THE community turned out in force to watch an historic bridge in a North Yorkshire village swing in to life as it celebrated its 150th birthday.

On Sunday (July 31) villagers in Cawood, downstream from York, celebrated 150 years since the opening of Cawood Bridge across the River Ouse.

Villagers and visitors gathered to hear a speech from W.H. Nicholson, chairman of the Cawood Bridge Company as portrayed by local actor, Chris Cade. There were exhibitions, water ski demonstrations and live music from local band, The Sick Notes.

Margaret Brearley, chair of the Cawood Castle Garth Group, whose members have been researching the history of Cawood Bridge, said: “We are privileged to have the use of the bridge which makes such a difference to our lives here.

“Without the bridge, the only way across the river is through Selby adding an extra 11 miles to the journey from York.

“We are lost without access to the bridge, which can happen when the river floods.”

York Press: Cawood Bridge swings open during the event. Picture: Mike CowlingCawood Bridge swings open during the event. Picture: Mike Cowling

On the day ten-year-old Toby Settle won the chance to open the bridge during the celebrations. 

People gathered in The Ferry Inn garden between 11am and 11.30am and there was a free exhibition in the village hall, and self-guided tour of the village, with the highlight being a grand opening of the bridge at 12 noon.

Members of Cawood Water Ski Club also provided a demonstration of their skills on the River Ouse.

Margaret said that, before Cawood Bridge was built, the Archbishop of York controlled the river traffic and owned the right to operate a ferry.

“The crossing was hazardous especially in winter with short days and strong tides. This resulted in tragic incidents of drowning and a call from local residents for a bridge to be built,” said Margaret.

“In 1869 a meeting was held at the Commercial Inn at Cawood (now the Ferry Inn) to discuss building a bridge. This resulted in the Cawood Bridge Company being formed, led by William Nicholson, a gentleman from The Grange in Cawood. A window commemorating the Nicholson family is in Cawood church.”

The Cawood Bridge Act was passed by Parliament in 1870. This gave the Cawood Bridge Company the right to operate the bridge.
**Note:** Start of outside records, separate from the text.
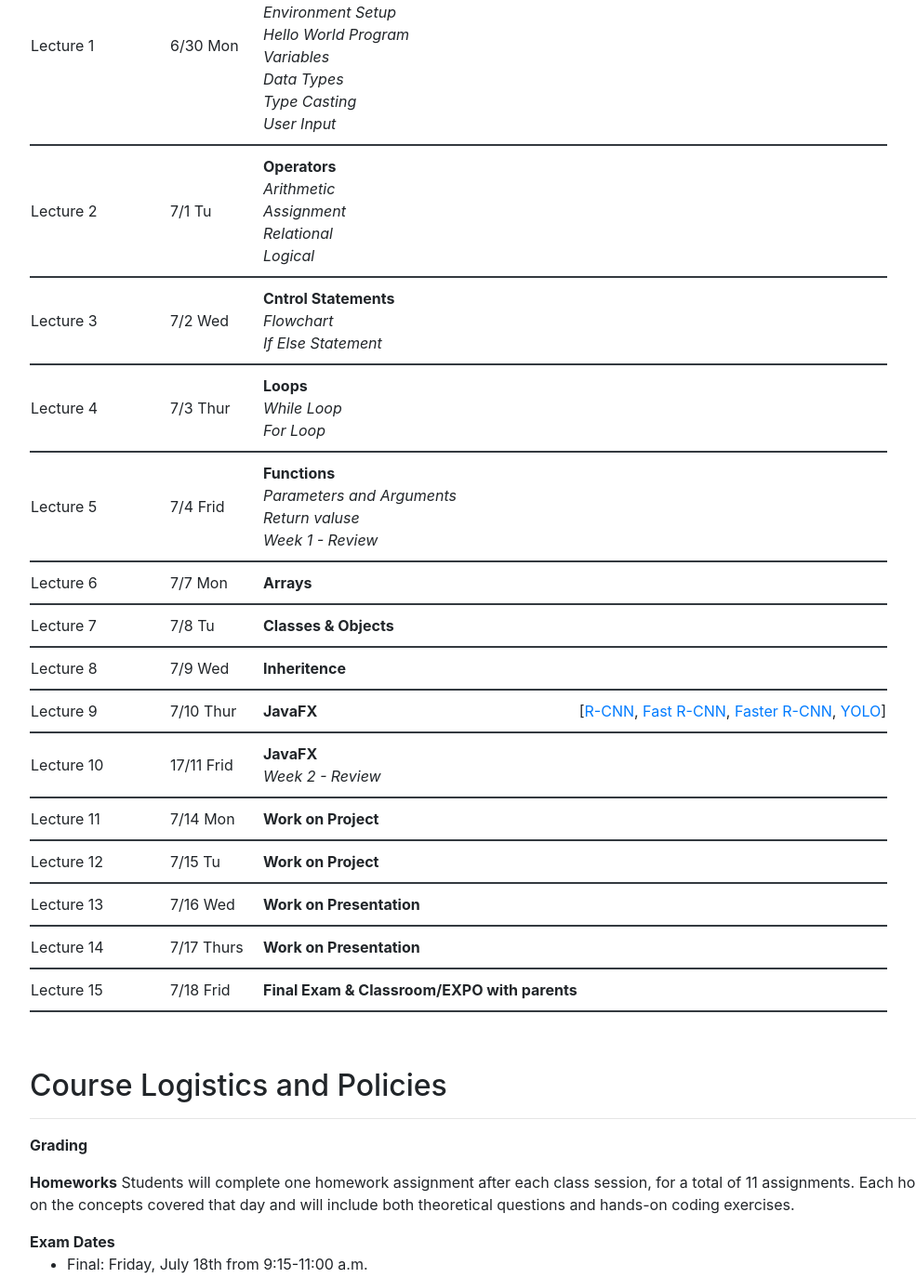
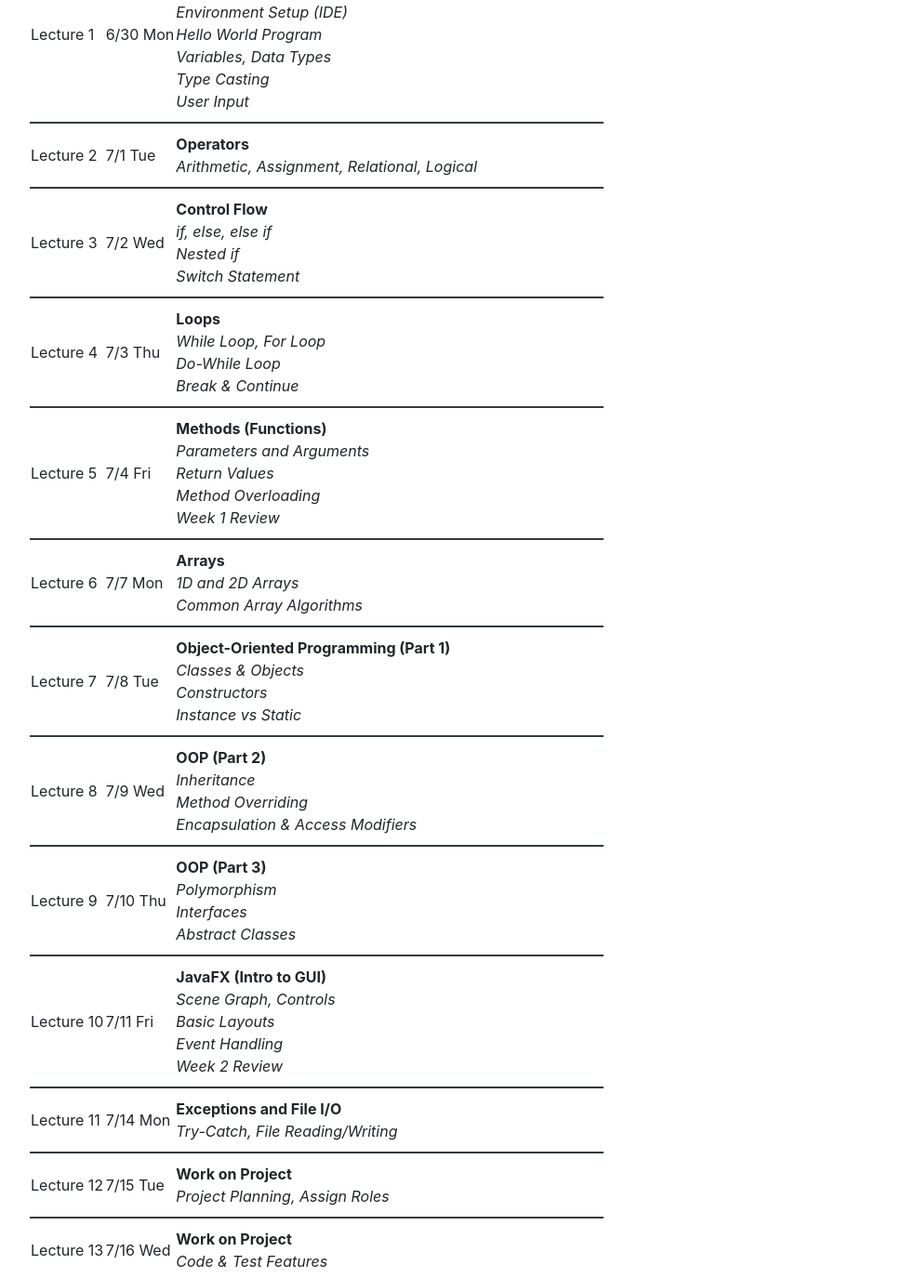
Before and after one commit to ftaghv/Programming-with-Java, a plain HTML site: page index.html in a window 1280 px wide. Shown: the part 675-2050 px from the top of the page at 93% size, without its empty margins (53-1038 px from the left). Drawn offline with Linux system fonts and the light colour scheme.

Commit message:
update index.html

```diff
--- a/index.html
+++ b/index.html
@@ -96,192 +96,177 @@
       <div class="col-md-12">
         <h2>Schedule</h2>
         <table id="scheduleTable">
-          <tbody>
+          <thead>
             <tr>
-              <th id="eventCol">Event</th>
-              <th id="dateCol">Date</th>
+              <th>Event</th>
+              <th>Date</th>
               <th>Description</th>
               <th>Course Materials</th>
             </tr>
+          </thead>
+          <tbody>
             <tr>
               <td>Lecture 1</td>
               <td>6/30 Mon</td>
               <td>
-                <b>Introduction</b>
-                <br><i>What is Programming?</i>
-                <br><i>Environment Setup</i>
-                <br><i>Hello World Program</i>
-                <br><i>Variables</i>
-                <br><i>Data Types</i>
-                <br><i>Type Casting</i>
-                <br><i>User Input</i>
+                <b>Introduction</b><br>
+                <i>What is Programming?</i><br>
+                <i>Environment Setup (IDE)</i><br>
+                <i>Hello World Program</i><br>
+                <i>Variables, Data Types</i><br>
+                <i>Type Casting</i><br>
+                <i>User Input</i>
               </td>
-              <td>
-
-              </td>
+              <td></td>
             </tr>
             <tr>
               <td>Lecture 2</td>
-              <td>7/1 Tu</td>
+              <td>7/1 Tue</td>
               <td>
-                <b>Operators</b>
-                <br><i>Arithmetic</i>
-                <br><i>Assignment</i>
-                <br><i>Relational</i>
-                <br><i>Logical</i>
-                <!-- <br>HW: 6a, 6e -->
+                <b>Operators</b><br>
+                <i>Arithmetic, Assignment, Relational, Logical</i>
               </td>
-              <td>
-
-              </td>
+              <td></td>
             </tr>
             <tr>
               <td>Lecture 3</td>
               <td>7/2 Wed</td>
               <td>
-                <b>Cntrol Statements</b>
-                <br><i>Flowchart</i>
-                <br><i>If Else Statement</i>
+                <b>Control Flow</b><br>
+                <i>if, else, else if</i><br>
+                <i>Nested if</i><br>
+                <i>Switch Statement</i>
               </td>
-              <td>
-
-              </td>
+              <td></td>
             </tr>
             <tr>
               <td>Lecture 4</td>
-              <td>7/3 Thur</td>
+              <td>7/3 Thu</td>
               <td>
-                <b>Loops</b>
-                <br><i>While Loop</i>
-                <br><i>For Loop</i>
-                <!-- <br>HW: 6d, 6g, lab 2 -->
+                <b>Loops</b><br>
+                <i>While Loop, For Loop</i><br>
+                <i>Do-While Loop</i><br>
+                <i>Break & Continue</i>
               </td>
-              <td>
-
-              </td>
+              <td></td>
             </tr>
             <tr>
               <td>Lecture 5</td>
-              <td>7/4 Frid</td>
+              <td>7/4 Fri</td>
               <td>
-                <b>Functions</b>
-                <br><i>Parameters and Arguments</i>
-                <br><i>Return valuse</i>
-                <br><i>Week 1 - Review</i>
-                <!-- <br>HW: 6d, 6g, lab 2 -->
+                <b>Methods (Functions)</b><br>
+                <i>Parameters and Arguments</i><br>
+                <i>Return Values</i><br>
+                <i>Method Overloading</i><br>
+                <i>Week 1 Review</i>
               </td>
-              <td>
-
-              </td>
+              <td></td>
             </tr>
             <tr>
               <td>Lecture 6</td>
               <td>7/7 Mon</td>
               <td>
-                <b>Arrays</b>
-
-                <!-- <br>HW: 6b, 6c, 6f, lab 1 -->
+                <b>Arrays</b><br>
+                <i>1D and 2D Arrays</i><br>
+                <i>Common Array Algorithms</i>
               </td>
-              <td>
-
-              </td>
+              <td></td>
             </tr>
             <tr>
               <td>Lecture 7</td>
-              <td>7/8 Tu</td>
+              <td>7/8 Tue</td>
               <td>
-                <b>Classes & Objects</b>
-                <br><i></i>
-                <!-- <br>HW: 6b, 6c, 6f, lab 1 -->
+                <b>Object-Oriented Programming (Part 1)</b><br>
+                <i>Classes & Objects</i><br>
+                <i>Constructors</i><br>
+                <i>Instance vs Static</i>
               </td>
-              <td>
-
-              </td>
+              <td></td>
             </tr>
             <tr>
               <td>Lecture 8</td>
               <td>7/9 Wed</td>
               <td>
-                <b>Inheritence</b>
-
+                <b>OOP (Part 2)</b><br>
+                <i>Inheritance</i><br>
+                <i>Method Overriding</i><br>
+                <i>Encapsulation & Access Modifiers</i>
               </td>
-              <td>
-
-              </td>
+              <td></td>
             </tr>
             <tr>
               <td>Lecture 9</td>
-              <td>7/10 Thur</td>
+              <td>7/10 Thu</td>
               <td>
-                <b>JavaFX</b>
-
-                <!-- <br>HW: 3c, 3d -->
+                <b>OOP (Part 3)</b><br>
+                <i>Polymorphism</i><br>
+                <i>Interfaces</i><br>
+                <i>Abstract Classes</i>
               </td>
-              <td>
-                [<a href="https://arxiv.org/abs/1311.2524" download="">R-CNN</a>, <a
-                  href="https://arxiv.org/abs/1504.08083" download="">Fast R-CNN</a>, <a
-                  href="https://arxiv.org/abs/1506.01497" download="">Faster R-CNN</a>, <a
-                  href="https://arxiv.org/abs/1506.02640" download="">YOLO</a>]
-              </td>
+              <td></td>
             </tr>
             <tr>
               <td>Lecture 10</td>
-              <td>17/11 Frid</td>
+              <td>7/11 Fri</td>
               <td>
-                <b>JavaFX</b>
-                <br><i>Week 2 - Review</i>
-                <!-- <br>HW: 3c, 3d -->
+                <b>JavaFX (Intro to GUI)</b><br>
+                <i>Scene Graph, Controls</i><br>
+                <i>Basic Layouts</i><br>
+                <i>Event Handling</i><br>
+                <i>Week 2 Review</i>
               </td>
-              <td>
+              <td></td>
             </tr>
             <tr>
               <td>Lecture 11</td>
               <td>7/14 Mon</td>
               <td>
-                <b>Work on Project</b>
-
+                <b>Exceptions and File I/O</b><br>
+                <i>Try-Catch, File Reading/Writing</i>
               </td>
-              <td>
-
-              </td>
+              <td></td>
             </tr>
             <tr>
               <td>Lecture 12</td>
-              <td>7/15 Tu</td>
+              <td>7/15 Tue</td>
               <td>
-                <b>Work on Project</b>
-
+                <b>Work on Project</b><br>
+                <i>Project Planning, Assign Roles</i>
               </td>
-              <td>
+              <td></td>
             </tr>
             <tr>
               <td>Lecture 13</td>
               <td>7/16 Wed</td>
               <td>
-                <b>Work on Presentation</b>
+                <b>Work on Project</b><br>
+                <i>Code & Test Features</i>
               </td>
-              <td>
+              <td></td>
             </tr>
             <tr>
               <td>Lecture 14</td>
-              <td>7/17 Thurs</td>
+              <td>7/17 Thu</td>
               <td>
-                <b>Work on Presentation</b>
+                <b>Presentation Practice</b><br>
+                <i>Prepare Slides & Demo</i>
               </td>
-              <td>
+              <td></td>
             </tr>
             <tr>
               <td>Lecture 15</td>
-              <td>7/18 Frid</td>
+              <td>7/18 Fri</td>
               <td>
-                <b>Final Exam & Classroom/EXPO with parents</b>
+                <b>Final Exam</b><br>
+                <i>Classroom Expo with Parents</i>
               </td>
-              <td>
+              <td></td>
             </tr>
           </tbody>
         </table>
       </div>
     </div>
+
 
     <div class="row section" id="logistics">
       <div class="col-md-12">
```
The Bridge was funded by a combination of donations, shares and loans to meet its cost of £10,500. Tolls were charged until the local authority took over the Bridge in 1880.
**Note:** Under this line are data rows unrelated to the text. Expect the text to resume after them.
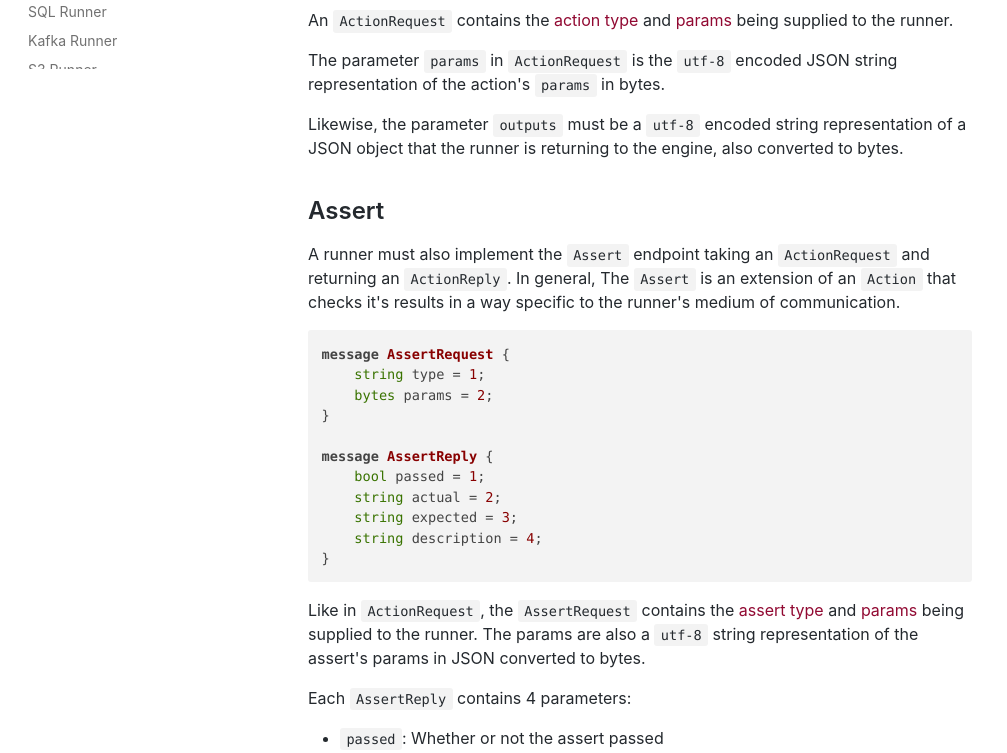
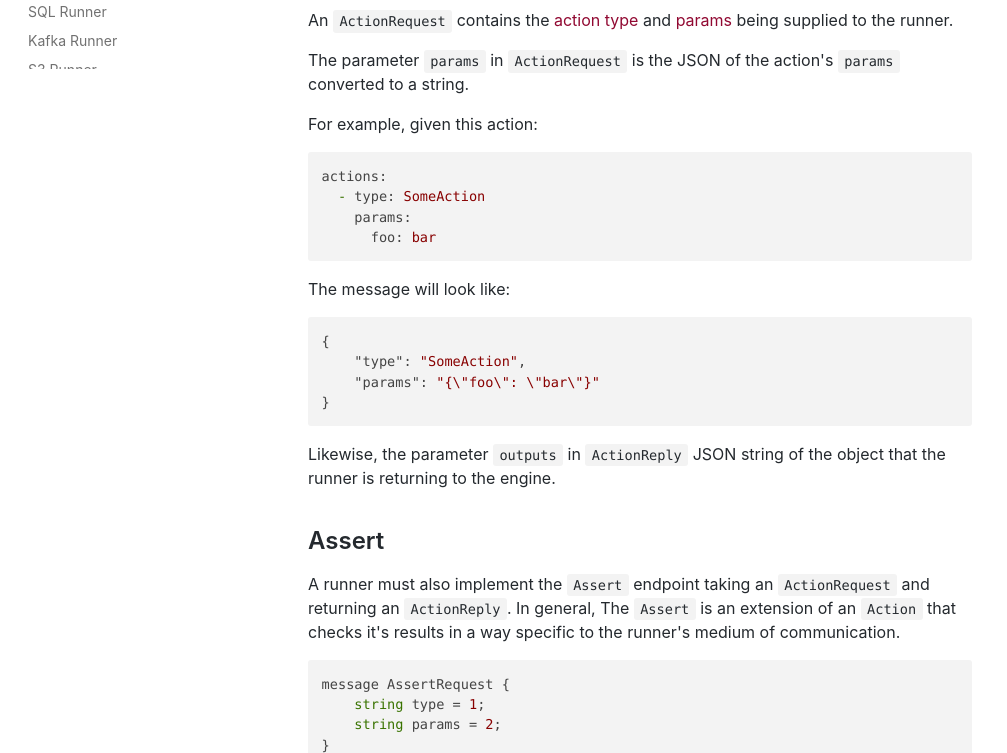
Before and after one commit to cicadatesting/cicada-2, a plain HTML site: page docs/runners.html in a window 1280 px wide. Shown: the part 731-1484 px from the top of the page, without its empty margins (0-1007 px from the left). Drawn offline with nearby package versions, Linux system fonts and the light colour scheme.

Commit message:
Deploy website
Deploy website version based on 00e2534a29ba3f3d26ea43e56382f55a2b96a906

```diff
--- a/docs/runners.html
+++ b/docs/runners.html
@@ -77,31 +77,42 @@ only have one type of runner but can have multiple instances of that runner.</p>
 and returns an <code>ActionReply</code></p>
 <pre><code class="hljs css language-proto"><span class="hljs-class"><span class="hljs-keyword">message</span> <span class="hljs-title">ActionRequest</span> </span>{
     <span class="hljs-built_in">string</span> type = <span class="hljs-number">1</span>;
-    <span class="hljs-built_in">bytes</span> params = <span class="hljs-number">2</span>; <span class="hljs-comment">// utf-8 encoded json byte string</span>
+    <span class="hljs-built_in">string</span> params = <span class="hljs-number">2</span>; <span class="hljs-comment">// JSON string</span>
 }
 
 <span class="hljs-class"><span class="hljs-keyword">message</span> <span class="hljs-title">ActionReply</span> </span>{
-    <span class="hljs-built_in">bytes</span> outputs = <span class="hljs-number">1</span>; <span class="hljs-comment">// utf-8 encoded json byte string</span>
+    <span class="hljs-built_in">string</span> outputs = <span class="hljs-number">1</span>; <span class="hljs-comment">// JSON string</span>
 }
 </code></pre>
 <p>An <code>ActionRequest</code> contains the <a href="/cicada-2/docs/action#type">action type</a> and
 <a href="/cicada-2/docs/action#params">params</a> being supplied to the runner.</p>
-<p>The parameter <code>params</code> in <code>ActionRequest</code> is the <code>utf-8</code> encoded
-JSON string representation of the action's <code>params</code> in bytes.</p>
-<p>Likewise, the parameter <code>outputs</code> must be a <code>utf-8</code> encoded string
-representation of a JSON object that the runner is returning to the
-engine, also converted to bytes.</p>
+<p>The parameter <code>params</code> in <code>ActionRequest</code> is the JSON of the action's <code>params</code>
+converted to a string.</p>
+<p>For example, given this action:</p>
+<pre><code class="hljs css language-yaml"><span class="hljs-attr">actions:</span>
+  <span class="hljs-bullet">-</span> <span class="hljs-attr">type:</span> <span class="hljs-string">SomeAction</span>
+    <span class="hljs-attr">params:</span>
+      <span class="hljs-attr">foo:</span> <span class="hljs-string">bar</span>
+</code></pre>
+<p>The message will look like:</p>
+<pre><code class="hljs css language-json">{
+    <span class="hljs-attr">"type"</span>: <span class="hljs-string">"SomeAction"</span>,
+    <span class="hljs-attr">"params"</span>: <span class="hljs-string">"{\"foo\": \"bar\"}"</span>
+}
+</code></pre>
+<p>Likewise, the parameter <code>outputs</code> in <code>ActionReply</code> JSON string of the object
+that the runner is returning to the engine.</p>
 <h2><a class="anchor" aria-hidden="true" id="assert"></a><a href="#assert" aria-hidden="true" class="hash-link"><svg class="hash-link-icon" aria-hidden="true" height="16" version="1.1" viewBox="0 0 16 16" width="16"><path fill-rule="evenodd" d="M4 9h1v1H4c-1.5 0-3-1.69-3-3.5S2.55 3 4 3h4c1.45 0 3 1.69 3 3.5 0 1.41-.91 2.72-2 3.25V8.59c.58-.45 1-1.27 1-2.09C10 5.22 8.98 4 8 4H4c-.98 0-2 1.22-2 2.5S3 9 4 9zm9-3h-1v1h1c1 0 2 1.22 2 2.5S13.98 12 13 12H9c-.98 0-2-1.22-2-2.5 0-.83.42-1.64 1-2.09V6.25c-1.09.53-2 1.84-2 3.25C6 11.31 7.55 13 9 13h4c1.45 0 3-1.69 3-3.5S14.5 6 13 6z"></path></svg></a>Assert</h2>
 <p>A runner must also implement the <code>Assert</code> endpoint taking an
 <code>ActionRequest</code> and returning an <code>ActionReply</code>. In general,
 The <code>Assert</code> is an extension of an <code>Action</code> that checks it's
 results in a way specific to the runner's medium of communication.</p>
-<pre><code class="hljs css language-proto"><span class="hljs-class"><span class="hljs-keyword">message</span> <span class="hljs-title">AssertRequest</span> </span>{
+<pre><code class="hljs css language-proto">message AssertRequest {
     <span class="hljs-built_in">string</span> type = <span class="hljs-number">1</span>;
-    <span class="hljs-built_in">bytes</span> params = <span class="hljs-number">2</span>;
+    <span class="hljs-built_in">string</span> params = <span class="hljs-number">2</span>;
 }
 
-<span class="hljs-class"><span class="hljs-keyword">message</span> <span class="hljs-title">AssertReply</span> </span>{
+message AssertReply {
     <span class="hljs-built_in">bool</span> passed = <span class="hljs-number">1</span>;
     <span class="hljs-built_in">string</span> actual = <span class="hljs-number">2</span>;
     <span class="hljs-built_in">string</span> expected = <span class="hljs-number">3</span>;
@@ -110,9 +121,7 @@ results in a way specific to the runner's medium of communication.</p>
 </code></pre>
 <p>Like in <code>ActionRequest</code>, the <code>AssertRequest</code> contains the
 <a href="/cicada-2/docs/assert#type">assert type</a> and <a href="/cicada-2/docs/assert#params">params</a>
-being supplied to the runner. The params are also a <code>utf-8</code>
-string representation of the assert's params in JSON
-converted to bytes.</p>
+being supplied to the runner. The params are also a JSON string.</p>
 <p>Each <code>AssertReply</code> contains 4 parameters:</p>
 <ul>
 <li><code>passed</code>: Whether or not the assert passed</li>
```
Also changed, not shown: docs/runners/index.html (+22 -13 lines).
The chief engineer for the bridge was Robert Hodgson (1817- 1877). He was born in Edinburgh and trained with the North Eastern Railway Company.

A quote from the Yorkshire Gazette August 3, 1872, states: “The bridge is an elegant iron structure - and is built on the swivel principle, with two open spans of considerable width, so that vessels can pass through the bridge without lowering their sails or casting off their towing ropes.”

The opening of Cawood Bridge took place on July 31 1872 when members of the Cawood Bridge Company and some contractors, paraded from the Commercial Inn.

Several carriages followed, and on arriving at the centre of the bridge the directors declared the Cawood Bridge formally open. There is a plaque in the centre of the bridge that marks this occasion.